▸ **THE PROBLEM**: Report all lines of the records that contain "architecture".

Before and after images:

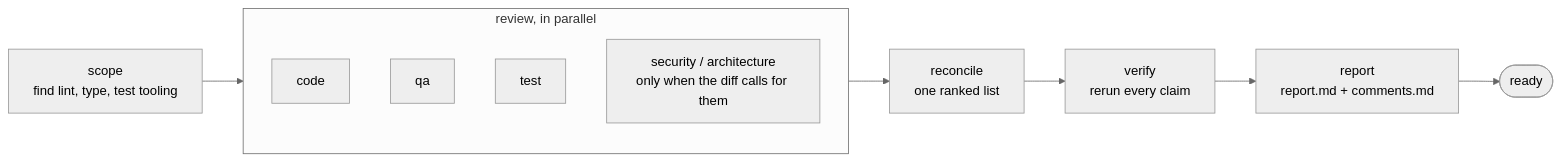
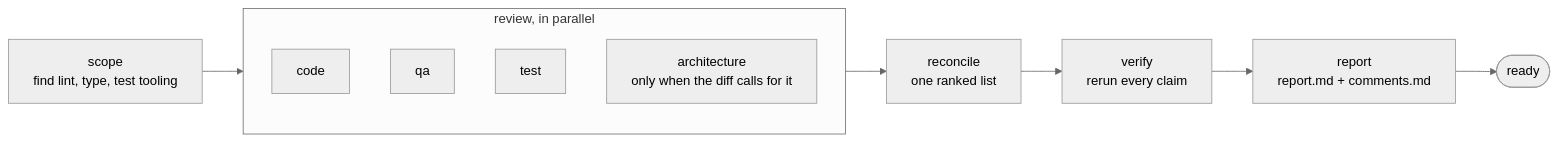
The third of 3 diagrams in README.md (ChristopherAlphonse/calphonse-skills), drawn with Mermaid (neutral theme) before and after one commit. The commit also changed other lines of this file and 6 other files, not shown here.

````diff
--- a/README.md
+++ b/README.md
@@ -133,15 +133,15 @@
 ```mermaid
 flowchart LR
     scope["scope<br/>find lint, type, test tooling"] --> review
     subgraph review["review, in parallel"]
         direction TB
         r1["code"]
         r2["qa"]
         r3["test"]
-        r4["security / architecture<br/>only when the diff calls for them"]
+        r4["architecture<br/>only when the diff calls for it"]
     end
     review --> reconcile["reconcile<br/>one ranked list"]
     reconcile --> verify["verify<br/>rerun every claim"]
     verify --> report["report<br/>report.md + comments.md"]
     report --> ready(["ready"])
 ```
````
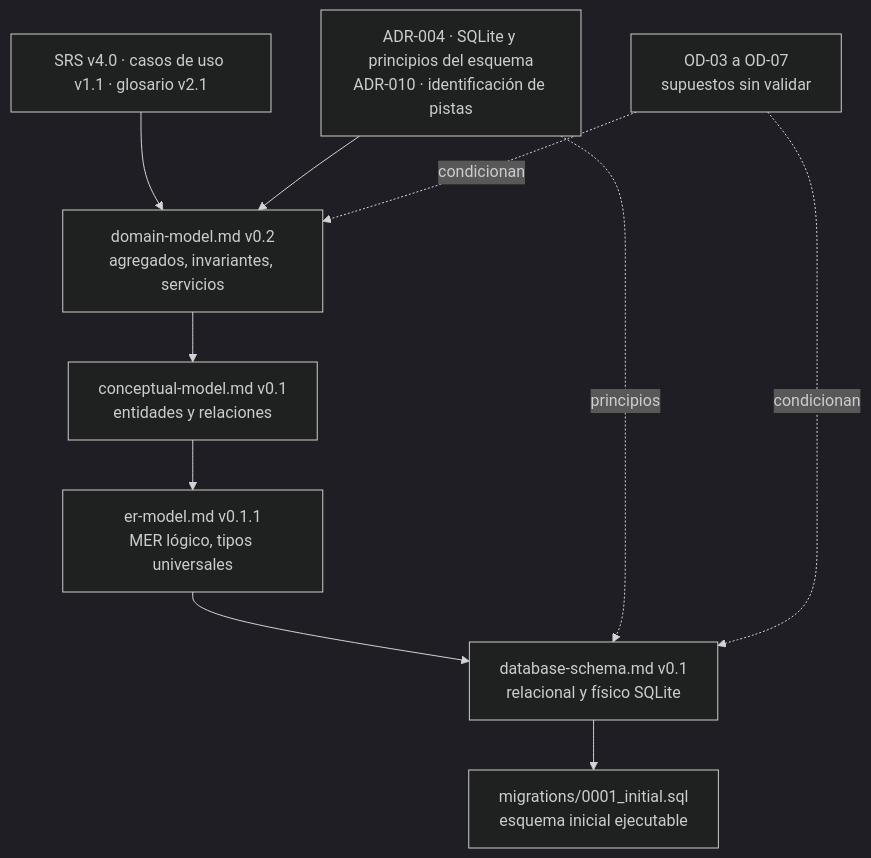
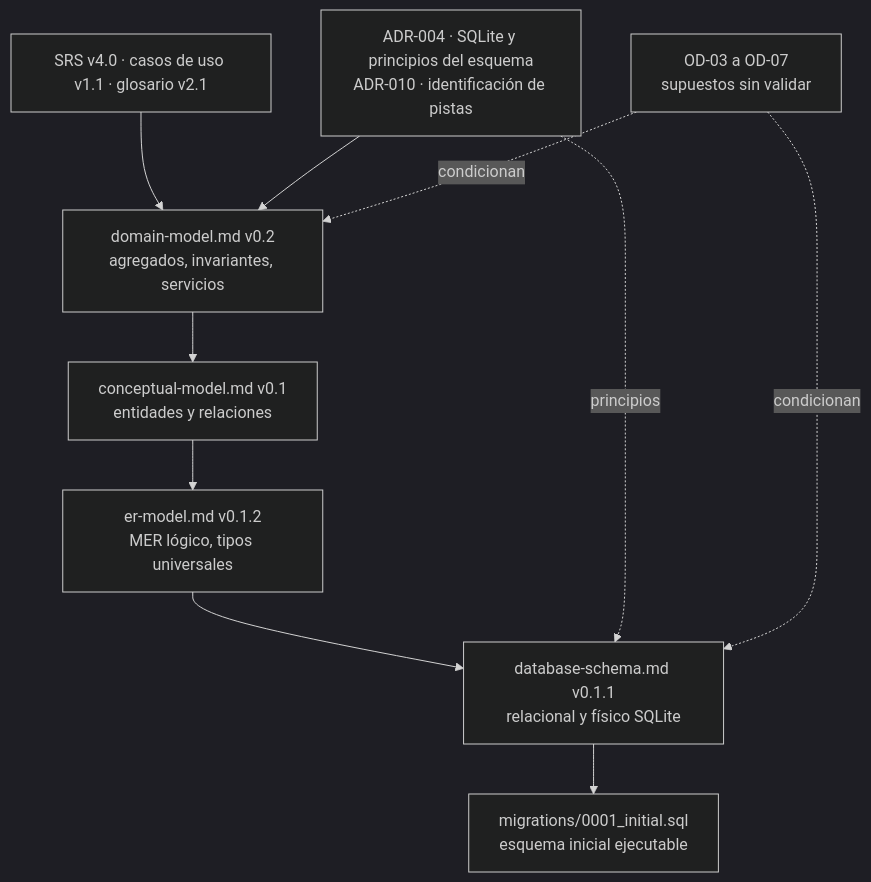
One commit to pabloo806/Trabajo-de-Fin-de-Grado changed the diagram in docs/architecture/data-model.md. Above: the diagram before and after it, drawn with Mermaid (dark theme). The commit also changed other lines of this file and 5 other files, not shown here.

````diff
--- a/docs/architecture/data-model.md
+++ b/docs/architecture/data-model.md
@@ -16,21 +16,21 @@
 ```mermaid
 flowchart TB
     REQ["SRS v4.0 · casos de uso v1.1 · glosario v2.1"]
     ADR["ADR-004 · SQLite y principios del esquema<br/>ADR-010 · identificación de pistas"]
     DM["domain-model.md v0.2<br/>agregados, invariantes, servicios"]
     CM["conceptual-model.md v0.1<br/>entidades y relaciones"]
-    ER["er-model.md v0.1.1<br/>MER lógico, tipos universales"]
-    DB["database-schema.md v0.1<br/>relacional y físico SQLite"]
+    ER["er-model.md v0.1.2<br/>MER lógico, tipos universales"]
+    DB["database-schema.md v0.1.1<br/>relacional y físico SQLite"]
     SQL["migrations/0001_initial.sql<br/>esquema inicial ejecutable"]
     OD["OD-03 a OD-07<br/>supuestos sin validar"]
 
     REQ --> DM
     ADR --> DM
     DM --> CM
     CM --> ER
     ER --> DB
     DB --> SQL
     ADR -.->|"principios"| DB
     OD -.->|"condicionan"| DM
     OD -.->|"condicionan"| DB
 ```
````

▸ **YOUR RESPONSE**:
-        r4["security / architecture<br/>only when the diff calls for them"]
+        r4["architecture<br/>only when the diff calls for it"]
One commit to pabloo806/Trabajo-de-Fin-de-Grado changed the diagram in docs/architecture/data-model.md. Above: the diagram before and after it, drawn with Mermaid (dark theme). The commit also changed other lines of this file and 5 other files, not shown here.
--- a/docs/architecture/data-model.md
+++ b/docs/architecture/data-model.md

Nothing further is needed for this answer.